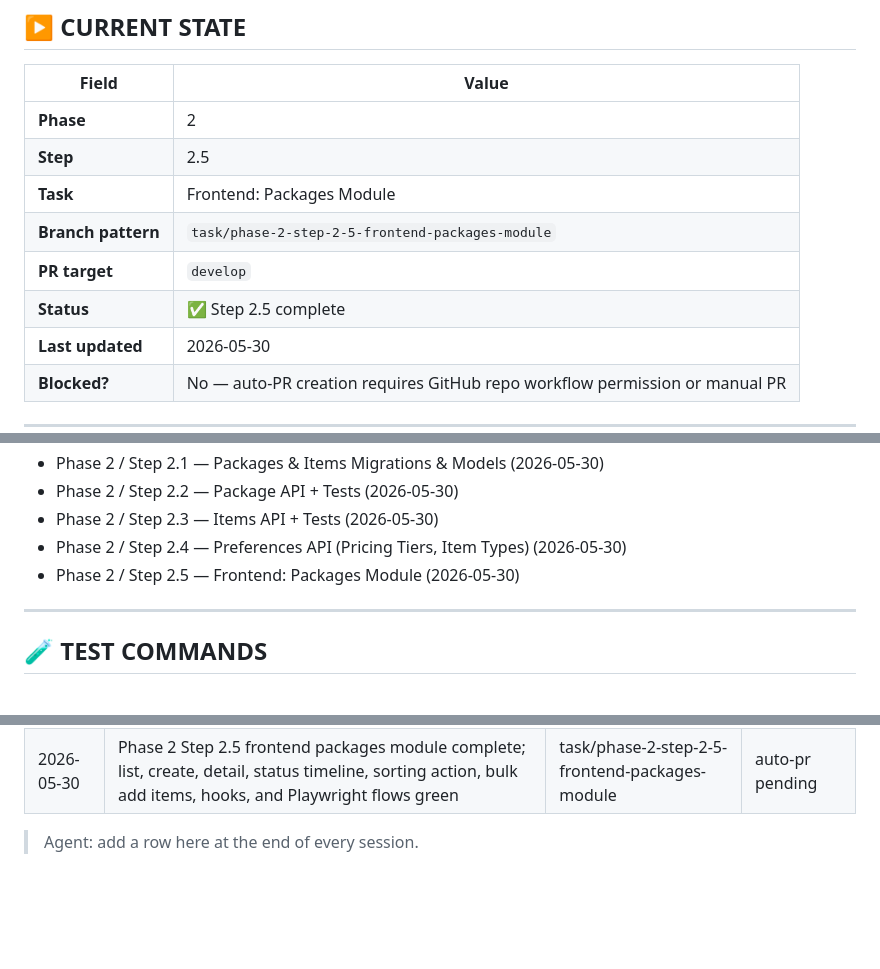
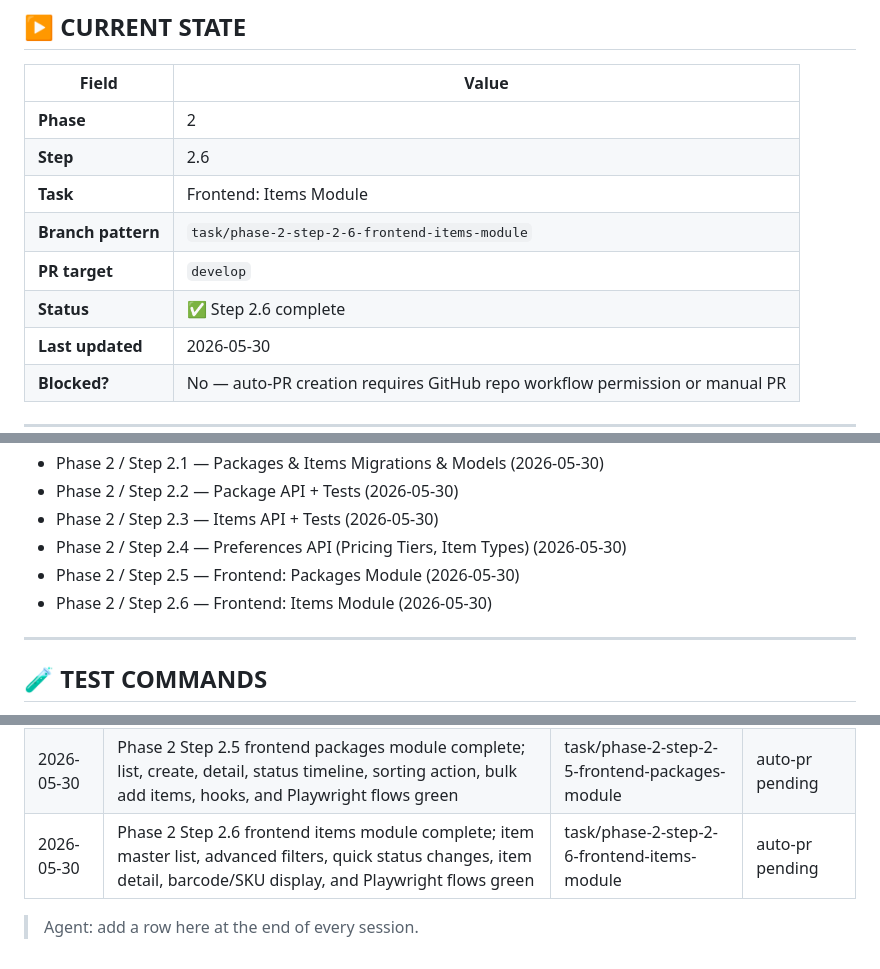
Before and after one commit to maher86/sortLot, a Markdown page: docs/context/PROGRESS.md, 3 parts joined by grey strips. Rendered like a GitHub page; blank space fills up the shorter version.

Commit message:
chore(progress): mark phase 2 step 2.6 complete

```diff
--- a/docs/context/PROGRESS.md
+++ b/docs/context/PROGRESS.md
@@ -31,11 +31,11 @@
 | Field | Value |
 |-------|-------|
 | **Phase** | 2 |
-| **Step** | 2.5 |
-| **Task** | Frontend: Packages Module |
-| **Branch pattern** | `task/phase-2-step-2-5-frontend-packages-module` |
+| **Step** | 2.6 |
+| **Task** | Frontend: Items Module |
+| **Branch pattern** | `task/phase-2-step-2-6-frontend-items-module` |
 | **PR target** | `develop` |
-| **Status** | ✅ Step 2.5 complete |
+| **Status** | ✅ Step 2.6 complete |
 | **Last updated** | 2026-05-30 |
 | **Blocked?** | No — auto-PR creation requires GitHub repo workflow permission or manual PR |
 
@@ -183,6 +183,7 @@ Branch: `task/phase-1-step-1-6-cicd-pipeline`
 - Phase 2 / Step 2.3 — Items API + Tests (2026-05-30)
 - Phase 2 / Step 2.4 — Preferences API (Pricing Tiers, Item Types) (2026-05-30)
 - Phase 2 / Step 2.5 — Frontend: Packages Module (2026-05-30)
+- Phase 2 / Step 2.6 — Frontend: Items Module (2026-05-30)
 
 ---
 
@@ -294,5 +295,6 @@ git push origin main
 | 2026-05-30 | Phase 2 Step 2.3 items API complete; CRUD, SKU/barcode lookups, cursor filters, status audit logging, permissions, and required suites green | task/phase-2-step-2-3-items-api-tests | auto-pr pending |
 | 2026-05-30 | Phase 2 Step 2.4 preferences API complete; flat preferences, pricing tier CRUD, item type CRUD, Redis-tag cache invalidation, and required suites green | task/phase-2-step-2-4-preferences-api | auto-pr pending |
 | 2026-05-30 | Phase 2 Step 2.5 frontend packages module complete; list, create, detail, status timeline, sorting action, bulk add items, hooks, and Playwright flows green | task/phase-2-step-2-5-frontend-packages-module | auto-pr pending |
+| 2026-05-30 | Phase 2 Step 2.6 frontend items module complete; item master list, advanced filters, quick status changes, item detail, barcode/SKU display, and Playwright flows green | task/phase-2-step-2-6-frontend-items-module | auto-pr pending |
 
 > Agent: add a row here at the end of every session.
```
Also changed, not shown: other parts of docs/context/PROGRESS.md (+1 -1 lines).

▶ **TRY IT**
Retype each entry precisely. Skip images entirely.

▶ **RESPONSE BOX**
Before and after one commit to maher86/sortLot, a Markdown page: docs/context/PROGRESS.md, 3 parts joined by grey strips. Rendered like a GitHub page; blank space fills up the shorter version.

Commit message:
chore(progress): mark phase 2 step 2.6 complete

```diff
--- a/docs/context/PROGRESS.md
+++ b/docs/context/PROGRESS.md
@@ -31,11 +31,11 @@
 | Field | Value |
 |-------|-------|
 | **Phase** | 2 |
-| **Step** | 2.5 |
-| **Task** | Frontend: Packages Module |
-| **Branch pattern** | `task/phase-2-step-2-5-frontend-packages-module` |
+| **Step** | 2.6 |
+| **Task** | Frontend: Items Module |
+| **Branch pattern** | `task/phase-2-step-2-6-frontend-items-module` |
 | **PR target** | `develop` |
-| **Status** | ✅ Step 2.5 complete |
+| **Status** | ✅ Step 2.6 complete |
 | **Last updated** | 2026-05-30 |
 | **Blocked?** | No — auto-PR creation requires GitHub repo workflow permission or manual PR |
 
@@ -183,6 +183,7 @@ Branch: `task/phase-1-step-1-6-cicd-pipeline`
 - Phase 2 / Step 2.3 — Items API + Tests (2026-05-30)
 - Phase 2 / Step 2.4 — Preferences API (Pricing Tiers, Item Types) (2026-05-30)
 - Phase 2 / Step 2.5 — Frontend: Packages Module (2026-05-30)
+- Phase 2 / Step 2.6 — Frontend: Items Module (2026-05-30)
 
 ---
 
@@ -294,5 +295,6 @@ git push origin main
 | 2026-05-30 | Phase 2 Step 2.3 items API complete; CRUD, SKU/barcode lookups, cursor filters, status audit logging, permissions, and required suites green | task/phase-2-step-2-3-items-api-tests | auto-pr pending |
 | 2026-05-30 | Phase 2 Step 2.4 preferences API complete; flat preferences, pricing tier CRUD, item type CRUD, Redis-tag cache invalidation, and required suites green | task/phase-2-step-2-4-preferences-api | auto-pr pending |
 | 2026-05-30 | Phase 2 Step 2.5 frontend packages module complete; list, create, detail, status timeline, sorting action, bulk add items, hooks, and Playwright flows green | task/phase-2-step-2-5-frontend-packages-module | auto-pr pending |
+| 2026-05-30 | Phase 2 Step 2.6 frontend items module complete; item master list, advanced filters, quick status changes, item detail, barcode/SKU display, and Playwright flows green | task/phase-2-step-2-6-frontend-items-module | auto-pr pending |
 
 > Agent: add a row here at the end of every session.
```
Also changed, not shown: other parts of docs/context/PROGRESS.md (+1 -1 lines).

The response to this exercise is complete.